Lupe Martínez has – quite literally – played a role in two of the state’s great social justice movements.
As an organizer and leader for the United Farm Workers, and then the environmental justice movement, Martínez can always be counted on to sing and strum songs, including ‘De Colores’ – the UFW’s unofficial anthem – as a way to motivate and unify people.
But there’s a story behind his guitar skills.
In a recent interview, in advance of Vida’s upcoming series on environmental justice leaders, Martínez said he developed his musical skills during a challenging period in his life.
In 1977, Martínez, then a farmworker, was fired after his employer discovered he had been attempting to organize his fellow workers around UFW causes.
“I got blacklisted,” he said, explaining that no other companies would hire him. Martínez started playing the guitar, “out of hunger, and paying my bills,” he said.
“The guitar came as a result of the need – and I needed bad,” he said.
He learned how to play the guitar, and then started performing in bars. Eventually, he started to make a living off it.
Just as the guitar gave him hope during a period of unemployment, his music has also brought people encouragement.

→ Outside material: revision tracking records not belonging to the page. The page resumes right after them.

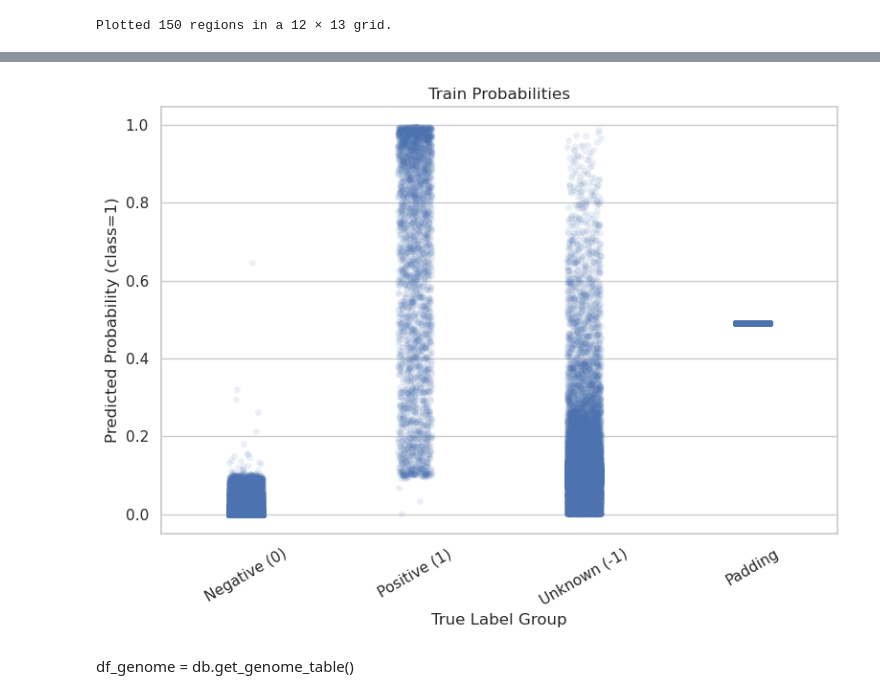
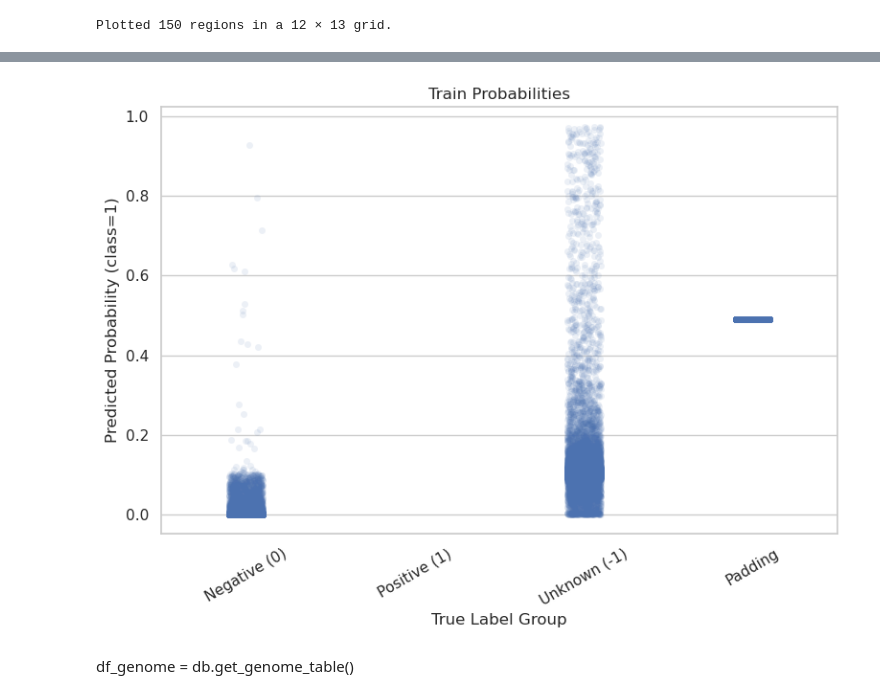
Before and after one commit to khoa-yelo/prophage, a Jupyter notebook: notebooks/Prophage.ipynb, the cells around one changed output, grey strips where cells are left out. Cells and saved outputs as stored; diff of their text form; code cells hidden in the pictures.

```diff
--- a/notebooks/Prophage.ipynb
+++ b/notebooks/Prophage.ipynb
@@ -1914,9 +1713,9 @@ def plot_probability_boxplots(
     plt.tight_layout()
     plt.show()
 # %%
-plot_probability_boxplots(best_model, train_loader, DEVICE, num_batches=3, title="Train Probabilities")
+plot_probability_boxplots(best_model, test_loader, DEVICE, num_batches=3, title="Train Probabilities")
 # %% [output]
-[figure, old version]
+[figure, new version]
 # %%
 protein_id_species_map = df_genome[["protein_id", "species"]].dropna().set_index("protein_id").to_dict()
 # %%
```
Also changed, not shown: parts of 27 cells of this notebook.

“Anytime there is a rally, you can always count on Lupe and his guitar to motivate people and give them courage,” said Kettleman City resident Maricela Mares-Alatorre.
Music, “just releases sometimes a lot of the pressure that’s on that moment,” said Martínez, who is now the assistant director of the Center on Race, Poverty & the Environment. “And it just unites people – period.”
The video clip below features Martínez singing at a Central California Environmental Justice Network meeting in Wasco.
Read more about Martínez’s roles in the farmworker and environmental justice movements in next week’s edition of Vida en el Valle.